* **INSTRUCTIONS FOR THE TASK**: From the first line to the last, repeat the data below exactly.

* **INPUT MATERIAL**:
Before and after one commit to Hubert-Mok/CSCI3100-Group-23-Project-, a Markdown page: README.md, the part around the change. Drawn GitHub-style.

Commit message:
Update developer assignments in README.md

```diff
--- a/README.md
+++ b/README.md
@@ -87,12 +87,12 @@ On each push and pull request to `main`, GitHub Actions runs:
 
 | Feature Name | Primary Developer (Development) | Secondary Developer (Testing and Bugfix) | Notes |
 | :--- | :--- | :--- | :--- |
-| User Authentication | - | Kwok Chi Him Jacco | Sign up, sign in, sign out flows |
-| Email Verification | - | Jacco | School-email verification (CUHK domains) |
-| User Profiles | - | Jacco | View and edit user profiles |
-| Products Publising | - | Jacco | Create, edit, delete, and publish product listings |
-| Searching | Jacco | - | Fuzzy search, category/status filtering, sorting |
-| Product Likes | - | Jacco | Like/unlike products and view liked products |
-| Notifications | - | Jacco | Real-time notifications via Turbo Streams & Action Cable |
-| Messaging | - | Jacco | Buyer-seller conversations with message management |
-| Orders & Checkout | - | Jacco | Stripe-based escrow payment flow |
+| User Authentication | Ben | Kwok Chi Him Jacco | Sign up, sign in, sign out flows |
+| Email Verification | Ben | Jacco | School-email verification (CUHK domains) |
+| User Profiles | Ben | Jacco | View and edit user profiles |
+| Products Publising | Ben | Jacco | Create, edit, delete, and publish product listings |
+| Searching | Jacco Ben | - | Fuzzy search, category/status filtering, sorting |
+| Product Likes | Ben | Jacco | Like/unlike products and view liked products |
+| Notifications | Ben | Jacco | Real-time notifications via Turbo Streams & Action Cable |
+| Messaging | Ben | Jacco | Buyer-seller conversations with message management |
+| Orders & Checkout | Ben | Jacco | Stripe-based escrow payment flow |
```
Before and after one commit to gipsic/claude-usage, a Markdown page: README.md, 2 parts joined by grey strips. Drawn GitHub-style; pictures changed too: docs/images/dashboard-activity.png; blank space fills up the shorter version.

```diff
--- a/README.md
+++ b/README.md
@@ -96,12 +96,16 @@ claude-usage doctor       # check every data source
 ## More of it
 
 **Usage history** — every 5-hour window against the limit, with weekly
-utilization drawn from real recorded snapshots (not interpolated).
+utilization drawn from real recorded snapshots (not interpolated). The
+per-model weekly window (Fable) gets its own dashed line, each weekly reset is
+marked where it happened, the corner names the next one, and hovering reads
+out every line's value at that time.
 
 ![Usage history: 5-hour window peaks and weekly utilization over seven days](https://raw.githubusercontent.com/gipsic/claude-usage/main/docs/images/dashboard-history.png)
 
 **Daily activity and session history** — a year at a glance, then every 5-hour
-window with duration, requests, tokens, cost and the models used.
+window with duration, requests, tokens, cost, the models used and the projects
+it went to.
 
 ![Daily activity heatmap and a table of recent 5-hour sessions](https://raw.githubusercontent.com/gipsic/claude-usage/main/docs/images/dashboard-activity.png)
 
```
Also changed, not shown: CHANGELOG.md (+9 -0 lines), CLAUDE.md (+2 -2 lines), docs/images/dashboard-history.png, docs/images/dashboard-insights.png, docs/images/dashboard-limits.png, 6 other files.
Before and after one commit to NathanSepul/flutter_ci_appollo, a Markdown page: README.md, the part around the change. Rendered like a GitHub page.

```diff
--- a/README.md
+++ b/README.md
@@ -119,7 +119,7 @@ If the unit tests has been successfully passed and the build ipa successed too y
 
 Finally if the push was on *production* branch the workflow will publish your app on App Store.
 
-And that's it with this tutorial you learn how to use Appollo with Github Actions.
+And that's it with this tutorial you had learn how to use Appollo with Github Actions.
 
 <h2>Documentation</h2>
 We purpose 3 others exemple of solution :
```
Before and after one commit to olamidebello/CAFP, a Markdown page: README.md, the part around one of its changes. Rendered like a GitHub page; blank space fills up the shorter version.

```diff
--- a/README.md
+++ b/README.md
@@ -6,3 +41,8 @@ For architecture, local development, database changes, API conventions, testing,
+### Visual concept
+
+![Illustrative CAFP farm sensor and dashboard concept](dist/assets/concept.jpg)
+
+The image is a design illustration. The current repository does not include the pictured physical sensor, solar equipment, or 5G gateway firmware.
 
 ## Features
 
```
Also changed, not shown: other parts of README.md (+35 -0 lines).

* **ANSWER TO THE EXERCISE**:
Before and after one commit to Hubert-Mok/CSCI3100-Group-23-Project-, a Markdown page: README.md, the part around the change. Drawn GitHub-style.

Commit message:
Update developer assignments in README.md

```diff
--- a/README.md
+++ b/README.md
@@ -87,12 +87,12 @@ On each push and pull request to `main`, GitHub Actions runs:
 
 | Feature Name | Primary Developer (Development) | Secondary Developer (Testing and Bugfix) | Notes |
 | :--- | :--- | :--- | :--- |
-| User Authentication | - | Kwok Chi Him Jacco | Sign up, sign in, sign out flows |
-| Email Verification | - | Jacco | School-email verification (CUHK domains) |
-| User Profiles | - | Jacco | View and edit user profiles |
-| Products Publising | - | Jacco | Create, edit, delete, and publish product listings |
-| Searching | Jacco | - | Fuzzy search, category/status filtering, sorting |
-| Product Likes | - | Jacco | Like/unlike products and view liked products |
-| Notifications | - | Jacco | Real-time notifications via Turbo Streams & Action Cable |
-| Messaging | - | Jacco | Buyer-seller conversations with message management |
-| Orders & Checkout | - | Jacco | Stripe-based escrow payment flow |
+| User Authentication | Ben | Kwok Chi Him Jacco | Sign up, sign in, sign out flows |
+| Email Verification | Ben | Jacco | School-email verification (CUHK domains) |
+| User Profiles | Ben | Jacco | View and edit user profiles |
+| Products Publising | Ben | Jacco | Create, edit, delete, and publish product listings |
+| Searching | Jacco Ben | - | Fuzzy search, category/status filtering, sorting |
+| Product Likes | Ben | Jacco | Like/unlike products and view liked products |
+| Notifications | Ben | Jacco | Real-time notifications via Turbo Streams & Action Cable |
+| Messaging | Ben | Jacco | Buyer-seller conversations with message management |
+| Orders & Checkout | Ben | Jacco | Stripe-based escrow payment flow |
```
Before and after one commit to gipsic/claude-usage, a Markdown page: README.md, 2 parts joined by grey strips. Drawn GitHub-style; pictures changed too: docs/images/dashboard-activity.png; blank space fills up the shorter version.

```diff
--- a/README.md
+++ b/README.md
@@ -96,12 +96,16 @@ claude-usage doctor       # check every data source
 ## More of it
 
 **Usage history** — every 5-hour window against the limit, with weekly
-utilization drawn from real recorded snapshots (not interpolated).
+utilization drawn from real recorded snapshots (not interpolated). The
+per-model weekly window (Fable) gets its own dashed line, each weekly reset is
+marked where it happened, the corner names the next one, and hovering reads
+out every line's value at that time.
 
 ![Usage history: 5-hour window peaks and weekly utilization over seven days](https://raw.githubusercontent.com/gipsic/claude-usage/main/docs/images/dashboard-history.png)
 
 **Daily activity and session history** — a year at a glance, then every 5-hour
-window with duration, requests, tokens, cost and the models used.
+window with duration, requests, tokens, cost, the models used and the projects
+it went to.
 
 ![Daily activity heatmap and a table of recent 5-hour sessions](https://raw.githubusercontent.com/gipsic/claude-usage/main/docs/images/dashboard-activity.png)
 
```
Also changed, not shown: CHANGELOG.md (+9 -0 lines), CLAUDE.md (+2 -2 lines), docs/images/dashboard-history.png, docs/images/dashboard-insights.png, docs/images/dashboard-limits.png, 6 other files.
Before and after one commit to NathanSepul/flutter_ci_appollo, a Markdown page: README.md, the part around the change. Rendered like a GitHub page.

```diff
--- a/README.md
+++ b/README.md
@@ -119,7 +119,7 @@ If the unit tests has been successfully passed and the build ipa successed too y
 
 Finally if the push was on *production* branch the workflow will publish your app on App Store.
 
-And that's it with this tutorial you learn how to use Appollo with Github Actions.
+And that's it with this tutorial you had learn how to use Appollo with Github Actions.
 
 <h2>Documentation</h2>
 We purpose 3 others exemple of solution :
```
Before and after one commit to olamidebello/CAFP, a Markdown page: README.md, the part around one of its changes. Rendered like a GitHub page; blank space fills up the shorter version.

```diff
--- a/README.md
+++ b/README.md
@@ -6,3 +41,8 @@ For architecture, local development, database changes, API conventions, testing,
+### Visual concept
+
+![Illustrative CAFP farm sensor and dashboard concept](dist/assets/concept.jpg)
+
+The image is a design illustration. The current repository does not include the pictured physical sensor, solar equipment, or 5G gateway firmware.
 
 ## Features
 
```
Also changed, not shown: other parts of README.md (+35 -0 lines).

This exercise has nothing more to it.